• **AIM OF THE TASK**
Establish how many lines in the material below include the word "append", then give the count alone.
EXTRACTED ENTRIES Start Marker
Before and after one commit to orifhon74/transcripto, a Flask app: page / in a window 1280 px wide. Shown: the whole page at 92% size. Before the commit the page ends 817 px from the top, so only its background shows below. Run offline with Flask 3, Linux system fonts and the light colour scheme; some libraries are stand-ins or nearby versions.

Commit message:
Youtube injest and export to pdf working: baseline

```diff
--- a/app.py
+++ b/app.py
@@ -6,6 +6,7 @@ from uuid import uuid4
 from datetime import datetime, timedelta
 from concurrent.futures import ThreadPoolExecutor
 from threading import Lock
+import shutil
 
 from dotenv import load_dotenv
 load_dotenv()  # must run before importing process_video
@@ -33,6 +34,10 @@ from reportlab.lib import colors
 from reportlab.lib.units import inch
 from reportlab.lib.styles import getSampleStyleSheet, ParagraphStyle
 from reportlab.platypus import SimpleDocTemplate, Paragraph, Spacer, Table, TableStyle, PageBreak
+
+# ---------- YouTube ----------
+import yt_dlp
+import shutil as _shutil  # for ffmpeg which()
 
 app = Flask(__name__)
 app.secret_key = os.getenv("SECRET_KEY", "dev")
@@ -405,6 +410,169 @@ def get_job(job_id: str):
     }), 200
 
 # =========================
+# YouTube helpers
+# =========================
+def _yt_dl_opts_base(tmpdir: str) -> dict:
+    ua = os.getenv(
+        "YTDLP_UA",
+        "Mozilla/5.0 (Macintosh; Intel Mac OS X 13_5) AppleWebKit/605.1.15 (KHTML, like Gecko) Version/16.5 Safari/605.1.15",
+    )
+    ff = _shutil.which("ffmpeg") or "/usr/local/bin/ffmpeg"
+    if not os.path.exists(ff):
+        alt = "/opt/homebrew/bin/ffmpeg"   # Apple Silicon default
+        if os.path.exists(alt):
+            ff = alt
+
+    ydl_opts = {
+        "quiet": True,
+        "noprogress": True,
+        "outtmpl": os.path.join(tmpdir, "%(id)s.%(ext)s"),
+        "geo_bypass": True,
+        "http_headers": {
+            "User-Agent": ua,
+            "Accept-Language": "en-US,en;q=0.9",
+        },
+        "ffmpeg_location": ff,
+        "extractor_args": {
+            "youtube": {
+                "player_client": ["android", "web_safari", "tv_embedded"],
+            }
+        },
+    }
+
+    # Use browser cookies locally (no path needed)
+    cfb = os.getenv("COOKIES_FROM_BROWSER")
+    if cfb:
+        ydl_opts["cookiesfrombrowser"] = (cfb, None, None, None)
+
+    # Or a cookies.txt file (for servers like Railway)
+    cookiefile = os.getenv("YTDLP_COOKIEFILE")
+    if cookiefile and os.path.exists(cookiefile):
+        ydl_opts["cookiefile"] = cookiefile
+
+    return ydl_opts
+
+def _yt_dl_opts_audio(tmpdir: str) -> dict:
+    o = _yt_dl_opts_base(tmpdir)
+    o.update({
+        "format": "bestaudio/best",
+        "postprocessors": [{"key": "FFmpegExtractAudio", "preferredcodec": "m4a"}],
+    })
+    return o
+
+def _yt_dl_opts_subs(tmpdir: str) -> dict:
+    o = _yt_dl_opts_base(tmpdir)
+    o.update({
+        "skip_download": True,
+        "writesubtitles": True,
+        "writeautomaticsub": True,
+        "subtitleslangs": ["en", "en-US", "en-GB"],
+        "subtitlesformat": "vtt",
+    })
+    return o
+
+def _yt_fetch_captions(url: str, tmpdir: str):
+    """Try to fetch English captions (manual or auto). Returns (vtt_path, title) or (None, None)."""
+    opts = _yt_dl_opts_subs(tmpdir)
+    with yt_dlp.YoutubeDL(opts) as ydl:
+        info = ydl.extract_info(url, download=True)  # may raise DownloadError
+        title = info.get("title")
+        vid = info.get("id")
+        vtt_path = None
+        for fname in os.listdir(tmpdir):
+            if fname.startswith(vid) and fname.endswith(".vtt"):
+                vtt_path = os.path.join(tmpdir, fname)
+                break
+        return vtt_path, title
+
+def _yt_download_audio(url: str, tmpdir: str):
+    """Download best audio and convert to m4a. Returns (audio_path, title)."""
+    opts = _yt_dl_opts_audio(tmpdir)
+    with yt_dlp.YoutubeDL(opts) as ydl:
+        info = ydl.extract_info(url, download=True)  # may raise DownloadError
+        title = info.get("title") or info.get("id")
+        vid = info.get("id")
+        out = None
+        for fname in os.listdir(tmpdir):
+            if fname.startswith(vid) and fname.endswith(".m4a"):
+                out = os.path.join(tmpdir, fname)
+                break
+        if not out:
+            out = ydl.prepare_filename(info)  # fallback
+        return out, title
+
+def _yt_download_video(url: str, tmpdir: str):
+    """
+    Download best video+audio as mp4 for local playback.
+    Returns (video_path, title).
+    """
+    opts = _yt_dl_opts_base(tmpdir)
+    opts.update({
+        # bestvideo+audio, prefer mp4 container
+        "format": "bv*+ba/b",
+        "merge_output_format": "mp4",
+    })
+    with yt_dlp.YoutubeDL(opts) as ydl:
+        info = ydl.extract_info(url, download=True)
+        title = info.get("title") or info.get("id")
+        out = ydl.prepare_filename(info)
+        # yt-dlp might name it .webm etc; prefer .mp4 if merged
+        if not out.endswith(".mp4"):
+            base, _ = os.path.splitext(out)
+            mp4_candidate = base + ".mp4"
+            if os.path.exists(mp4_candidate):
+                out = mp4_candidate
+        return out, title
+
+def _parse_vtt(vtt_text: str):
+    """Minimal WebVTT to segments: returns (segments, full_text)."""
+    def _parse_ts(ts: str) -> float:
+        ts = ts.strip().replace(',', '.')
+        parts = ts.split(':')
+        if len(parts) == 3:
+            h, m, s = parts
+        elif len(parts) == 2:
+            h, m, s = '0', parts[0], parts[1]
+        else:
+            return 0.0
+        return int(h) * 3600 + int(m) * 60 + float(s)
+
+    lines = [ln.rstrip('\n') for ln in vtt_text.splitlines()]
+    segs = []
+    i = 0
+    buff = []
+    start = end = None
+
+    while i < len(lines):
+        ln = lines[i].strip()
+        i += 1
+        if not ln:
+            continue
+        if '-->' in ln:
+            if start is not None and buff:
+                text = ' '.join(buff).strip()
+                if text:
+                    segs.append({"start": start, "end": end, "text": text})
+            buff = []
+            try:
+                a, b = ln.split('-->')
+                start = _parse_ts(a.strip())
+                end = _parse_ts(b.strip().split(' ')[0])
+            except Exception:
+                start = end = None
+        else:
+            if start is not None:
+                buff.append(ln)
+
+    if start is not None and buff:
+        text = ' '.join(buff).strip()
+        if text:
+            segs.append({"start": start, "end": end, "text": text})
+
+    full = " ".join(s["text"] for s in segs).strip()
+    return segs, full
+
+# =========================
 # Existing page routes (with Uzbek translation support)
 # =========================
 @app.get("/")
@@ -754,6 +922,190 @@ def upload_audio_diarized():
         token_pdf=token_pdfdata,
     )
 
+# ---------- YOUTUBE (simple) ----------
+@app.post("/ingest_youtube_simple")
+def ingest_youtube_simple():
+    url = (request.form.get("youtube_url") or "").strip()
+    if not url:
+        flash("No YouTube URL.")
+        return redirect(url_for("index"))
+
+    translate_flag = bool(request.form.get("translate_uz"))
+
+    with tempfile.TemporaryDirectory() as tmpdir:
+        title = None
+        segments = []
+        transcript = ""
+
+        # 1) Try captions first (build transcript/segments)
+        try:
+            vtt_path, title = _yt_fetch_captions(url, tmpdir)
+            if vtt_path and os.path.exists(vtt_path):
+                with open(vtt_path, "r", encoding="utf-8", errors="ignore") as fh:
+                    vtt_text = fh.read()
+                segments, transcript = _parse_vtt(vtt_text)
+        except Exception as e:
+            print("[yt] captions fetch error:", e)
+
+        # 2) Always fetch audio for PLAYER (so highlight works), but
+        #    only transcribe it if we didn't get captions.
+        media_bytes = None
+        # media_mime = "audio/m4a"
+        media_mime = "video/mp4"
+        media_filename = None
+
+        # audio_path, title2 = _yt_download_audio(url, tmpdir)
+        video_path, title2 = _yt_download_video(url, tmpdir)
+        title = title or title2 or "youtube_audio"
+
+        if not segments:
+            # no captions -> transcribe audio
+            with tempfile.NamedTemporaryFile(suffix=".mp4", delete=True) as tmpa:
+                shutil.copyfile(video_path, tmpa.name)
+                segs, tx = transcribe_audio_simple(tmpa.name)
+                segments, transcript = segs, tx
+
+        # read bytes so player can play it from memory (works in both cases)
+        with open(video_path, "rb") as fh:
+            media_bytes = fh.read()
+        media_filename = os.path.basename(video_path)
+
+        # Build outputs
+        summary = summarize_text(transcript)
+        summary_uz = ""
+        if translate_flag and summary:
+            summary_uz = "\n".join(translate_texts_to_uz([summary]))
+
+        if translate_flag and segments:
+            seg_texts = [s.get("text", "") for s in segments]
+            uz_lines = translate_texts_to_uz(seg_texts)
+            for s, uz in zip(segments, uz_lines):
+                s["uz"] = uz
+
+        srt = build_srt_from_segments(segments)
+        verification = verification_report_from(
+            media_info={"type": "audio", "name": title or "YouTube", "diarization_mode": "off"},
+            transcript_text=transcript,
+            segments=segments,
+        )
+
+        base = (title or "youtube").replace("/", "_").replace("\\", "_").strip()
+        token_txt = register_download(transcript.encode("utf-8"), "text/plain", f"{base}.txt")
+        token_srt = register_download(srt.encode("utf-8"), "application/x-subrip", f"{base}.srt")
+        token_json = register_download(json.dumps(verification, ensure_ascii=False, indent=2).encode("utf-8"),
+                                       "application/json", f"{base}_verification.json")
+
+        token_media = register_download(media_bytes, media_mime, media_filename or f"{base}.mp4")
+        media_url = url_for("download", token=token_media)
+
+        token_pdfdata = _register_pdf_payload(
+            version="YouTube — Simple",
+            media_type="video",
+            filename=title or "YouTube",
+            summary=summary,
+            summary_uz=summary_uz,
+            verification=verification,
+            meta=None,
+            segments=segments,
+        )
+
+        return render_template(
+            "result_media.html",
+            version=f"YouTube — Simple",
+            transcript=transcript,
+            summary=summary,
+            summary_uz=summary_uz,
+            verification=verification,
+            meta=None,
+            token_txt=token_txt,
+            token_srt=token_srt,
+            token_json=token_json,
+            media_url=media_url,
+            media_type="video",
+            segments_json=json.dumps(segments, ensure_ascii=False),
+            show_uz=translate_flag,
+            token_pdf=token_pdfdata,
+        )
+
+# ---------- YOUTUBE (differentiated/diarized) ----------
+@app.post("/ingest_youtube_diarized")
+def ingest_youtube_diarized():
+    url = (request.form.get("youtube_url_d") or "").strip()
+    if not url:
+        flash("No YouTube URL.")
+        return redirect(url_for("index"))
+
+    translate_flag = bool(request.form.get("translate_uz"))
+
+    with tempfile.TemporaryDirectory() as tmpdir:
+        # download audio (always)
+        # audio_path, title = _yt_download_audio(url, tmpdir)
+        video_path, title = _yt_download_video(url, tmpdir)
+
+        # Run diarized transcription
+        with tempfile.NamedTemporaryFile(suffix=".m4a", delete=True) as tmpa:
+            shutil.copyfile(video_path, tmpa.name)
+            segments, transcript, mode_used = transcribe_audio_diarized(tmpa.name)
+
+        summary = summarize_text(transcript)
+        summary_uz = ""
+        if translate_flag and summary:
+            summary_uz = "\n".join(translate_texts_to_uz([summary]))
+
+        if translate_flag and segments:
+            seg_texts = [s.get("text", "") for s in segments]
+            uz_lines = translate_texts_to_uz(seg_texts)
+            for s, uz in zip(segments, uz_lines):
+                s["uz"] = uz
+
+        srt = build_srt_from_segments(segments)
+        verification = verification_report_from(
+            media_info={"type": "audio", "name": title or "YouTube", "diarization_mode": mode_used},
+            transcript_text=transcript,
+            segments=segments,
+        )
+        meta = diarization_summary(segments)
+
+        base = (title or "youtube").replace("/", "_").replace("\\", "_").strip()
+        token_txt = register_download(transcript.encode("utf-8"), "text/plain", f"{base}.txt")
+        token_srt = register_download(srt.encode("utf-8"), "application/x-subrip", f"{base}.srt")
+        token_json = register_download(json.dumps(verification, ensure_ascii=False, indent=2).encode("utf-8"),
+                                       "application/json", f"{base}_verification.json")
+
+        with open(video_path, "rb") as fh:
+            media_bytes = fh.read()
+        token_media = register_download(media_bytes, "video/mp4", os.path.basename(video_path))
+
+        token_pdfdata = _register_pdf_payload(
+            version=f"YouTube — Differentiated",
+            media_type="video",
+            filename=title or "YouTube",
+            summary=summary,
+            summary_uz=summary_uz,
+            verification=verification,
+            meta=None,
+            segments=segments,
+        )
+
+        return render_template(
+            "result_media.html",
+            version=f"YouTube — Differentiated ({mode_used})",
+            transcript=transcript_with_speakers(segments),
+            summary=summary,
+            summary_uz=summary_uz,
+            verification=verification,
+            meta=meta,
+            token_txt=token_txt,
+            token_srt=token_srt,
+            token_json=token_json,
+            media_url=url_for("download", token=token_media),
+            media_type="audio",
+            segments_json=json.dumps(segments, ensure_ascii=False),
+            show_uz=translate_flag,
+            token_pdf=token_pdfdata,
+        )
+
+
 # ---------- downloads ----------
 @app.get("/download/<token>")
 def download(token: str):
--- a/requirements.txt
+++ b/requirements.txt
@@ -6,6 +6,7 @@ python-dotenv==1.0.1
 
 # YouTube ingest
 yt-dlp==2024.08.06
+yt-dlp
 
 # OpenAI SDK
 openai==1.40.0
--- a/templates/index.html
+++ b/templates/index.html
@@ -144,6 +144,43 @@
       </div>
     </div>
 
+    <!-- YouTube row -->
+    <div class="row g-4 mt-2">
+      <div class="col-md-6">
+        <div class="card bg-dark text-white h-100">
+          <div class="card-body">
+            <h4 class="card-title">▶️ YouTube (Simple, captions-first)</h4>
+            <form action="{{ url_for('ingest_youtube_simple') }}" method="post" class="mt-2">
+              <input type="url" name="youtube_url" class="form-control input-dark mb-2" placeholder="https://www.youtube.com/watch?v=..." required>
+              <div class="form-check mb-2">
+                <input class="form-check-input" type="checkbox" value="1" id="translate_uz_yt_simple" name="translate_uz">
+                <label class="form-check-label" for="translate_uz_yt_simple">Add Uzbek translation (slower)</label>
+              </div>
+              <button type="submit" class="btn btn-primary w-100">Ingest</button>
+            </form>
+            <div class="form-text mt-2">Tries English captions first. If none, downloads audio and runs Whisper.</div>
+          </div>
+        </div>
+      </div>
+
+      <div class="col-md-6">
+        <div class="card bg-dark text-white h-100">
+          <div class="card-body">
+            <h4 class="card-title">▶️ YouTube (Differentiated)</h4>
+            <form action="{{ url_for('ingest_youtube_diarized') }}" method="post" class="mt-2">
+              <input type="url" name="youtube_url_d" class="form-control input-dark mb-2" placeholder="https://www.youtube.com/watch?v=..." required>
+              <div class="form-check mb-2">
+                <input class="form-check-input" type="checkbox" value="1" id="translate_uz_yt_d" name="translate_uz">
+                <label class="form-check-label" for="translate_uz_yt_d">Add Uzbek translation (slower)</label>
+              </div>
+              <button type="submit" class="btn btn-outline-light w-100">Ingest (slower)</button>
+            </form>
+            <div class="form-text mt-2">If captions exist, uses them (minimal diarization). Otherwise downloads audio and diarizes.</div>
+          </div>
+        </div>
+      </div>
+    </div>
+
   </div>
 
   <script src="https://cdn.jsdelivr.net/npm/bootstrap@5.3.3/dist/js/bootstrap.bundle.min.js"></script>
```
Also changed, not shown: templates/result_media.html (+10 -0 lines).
EXTRACTED ENTRIES End Marker
• **TASK RESPONSE**
3